Share on other sites

For the sake of simplicity, I'll just change the last sentence of my paragraph, expressing my opinion, feelings, whatever you want to call them.


"Oh, I forgot, this is the 21st century where predator capitalism and global fascism are accepted as norms. In my opinion, (providing individuals are still allowed to have an opinion that differs from others), justice is not only blind these days, it can be bought."


I've lived in the world for many years now and I despair that the ethics I was brought up with, respect for others, honesty, freedom of speech (even if you don't like what others have to say) and so on, are no longer rated as important or indeed relevant. The line you commented on in my first post comes from that despair and could just as easily be applied to my feelings about events in Syria, Venezuala, the Ukraine and in Australia, which I no longer choose to call home because of these changes.

Link to comment
Share on other sites

I hate to interrupt, but please let's get back on topic. Would you please use the PM system for this change in discussion?


I'm learning a lot here about how property purchases can go bad, I hope they get this sorted out.

Link to comment
Share on other sites

As a note: Turkish lawyers are not expected to perform due diligence on a property transfer unless they are specifically so instructed. They only do the conveyance. This is different to the standard practise in most European countries.
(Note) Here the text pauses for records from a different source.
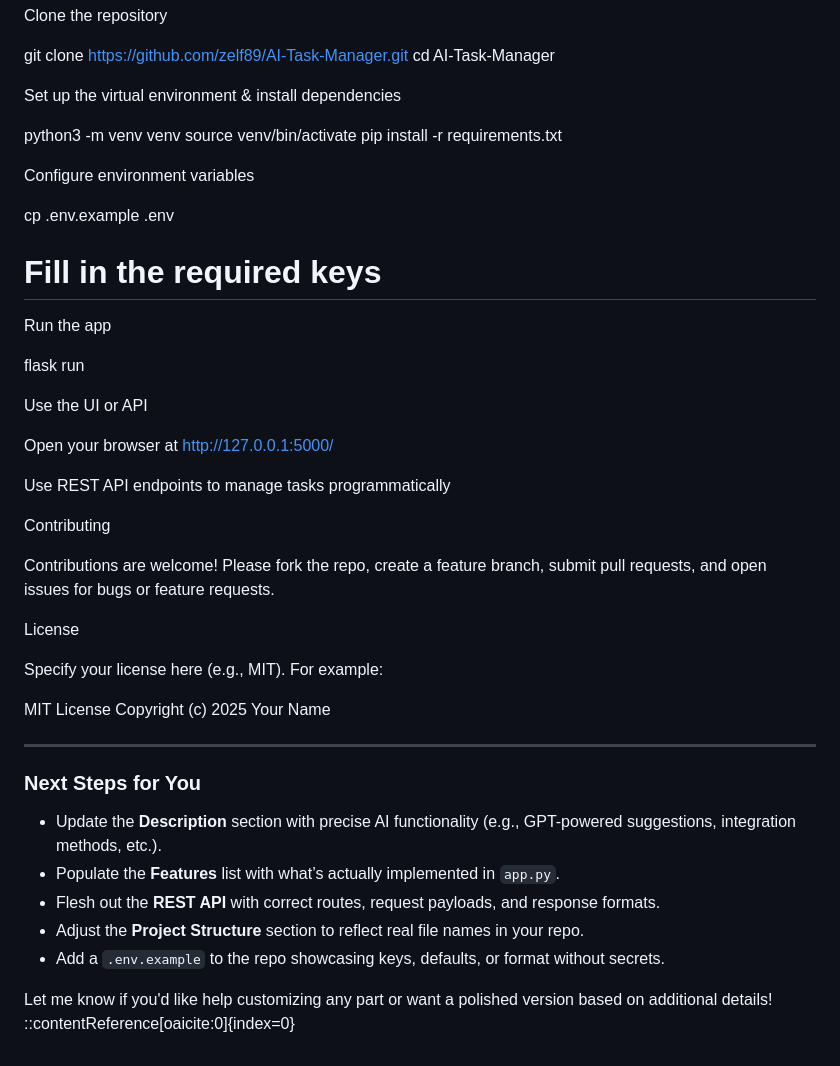
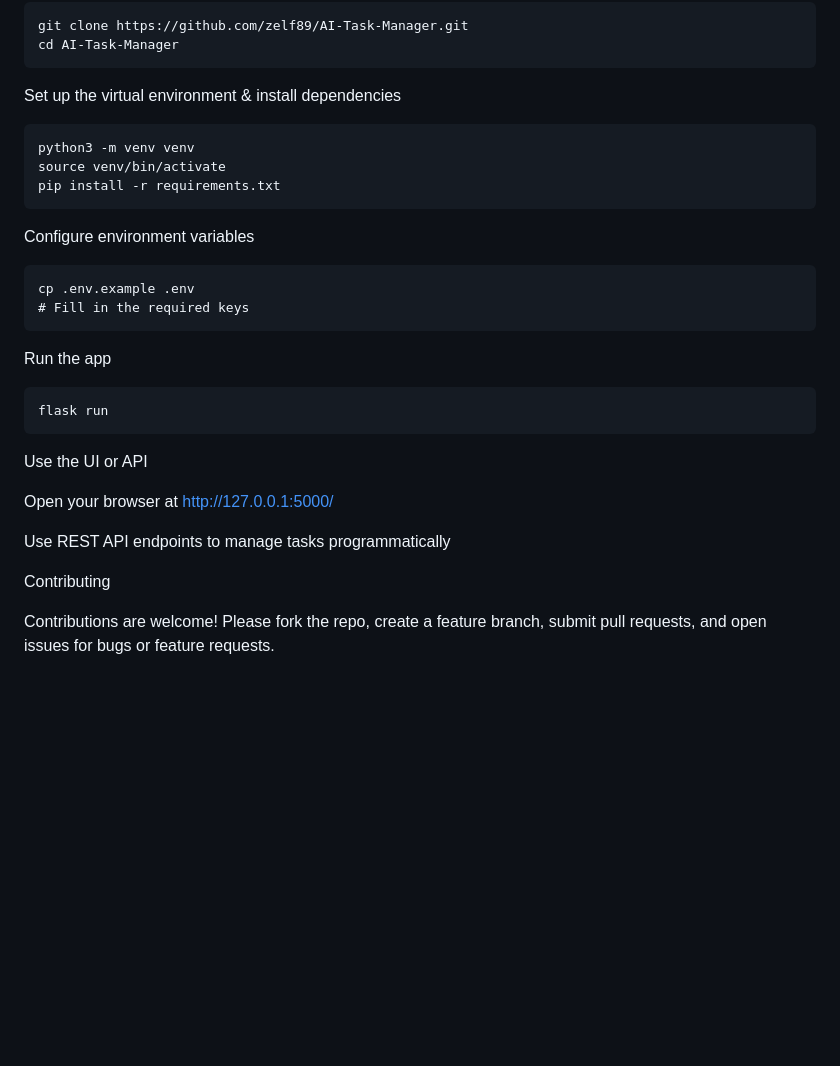
Before and after one commit to zelf89/AI-Task-Manager, a Markdown page: README.md, the part around the change printed below. Rendered like a GitHub page; blank space fills up the shorter version.

````diff
--- a/README.md
+++ b/README.md
@@ -101,21 +105,21 @@ cd AI-Task-Manager
 
 Set up the virtual environment & install dependencies
-
+```
 python3 -m venv venv
 source venv/bin/activate
 pip install -r requirements.txt
-
+```
 
 Configure environment variables
-
+```
 cp .env.example .env
 # Fill in the required keys
-
+```
 
 Run the app
-
+```
 flask run
-
+```
 
 Use the UI or API
 
@@ -126,24 +130,3 @@ Use REST API endpoints to manage tasks programmatically
 Contributing
 
 Contributions are welcome! Please fork the repo, create a feature branch, submit pull requests, and open issues for bugs or feature requests.
-
-License
-
-Specify your license here (e.g., MIT). For example:
-
-MIT License
-Copyright (c) 2025 Your Name
-
-
----
-
-###  Next Steps for You
-
-- Update the **Description** section with precise AI functionality (e.g., GPT-powered suggestions, integration methods, etc.).
-- Populate the **Features** list with what’s actually implemented in `app.py`.
-- Flesh out the **REST API** with correct routes, request payloads, and response formats.
-- Adjust the **Project Structure** section to reflect real file names in your repo.
-- Add a `.env.example` to the repo showcasing keys, defaults, or format without secrets.
-
-Let me know if you'd like help customizing any part or want a polished version based on additional details!
-::contentReference[oaicite:0]{index=0}
````
Also changed, not shown: other parts of README.md (+20 -16 lines).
So you have no recourse to malpractise unless your written and notarised instructions to the lawyer stated that they were responsible for due diligence.


I wonder what else they are supposed to be specifically instructed to do. I would think a check on the allowed use of the property would be included in their services.

Link to comment
Share on other sites

Hi Guys,


 this situation has to be revisited rationally by the administration , as this would hurt the confidence of future foreign buyers having their eyes set on Turkish real estate. I am sure there is going to be an amicable out come , after all The Republic of Turkey is certainly no banana Republic as I see they have come of age.. But I agree Justice delayed is justice denied.


Good Luck !


Link to comment
Share on other sites

  • 1 month later...

When it comes to building regs in coastal areas there have been many instances of 'anomalies'. A good friend of our bought a house outside Bodrum and was informed (correctly) by his lawyer that no-one could build in front to block the sea view as it was a a green belt area.


several elections later it was not a green belt area, or some other deal was done. End result no sea view, deflated value, friend now in France.

Link to comment
Share on other sites

Join the conversation

You can post now and register later. If you have an account, sign in now to post with your account.

Reply to this topic...

×   Pasted as rich text.   Paste as plain text instead

  Only 75 emoji are allowed.

×   Your link has been automatically embedded.   Display as a link instead

×   Your previous content has been restored.   Clear editor

×   You cannot paste images directly. Upload or insert images from URL.


  • Create New...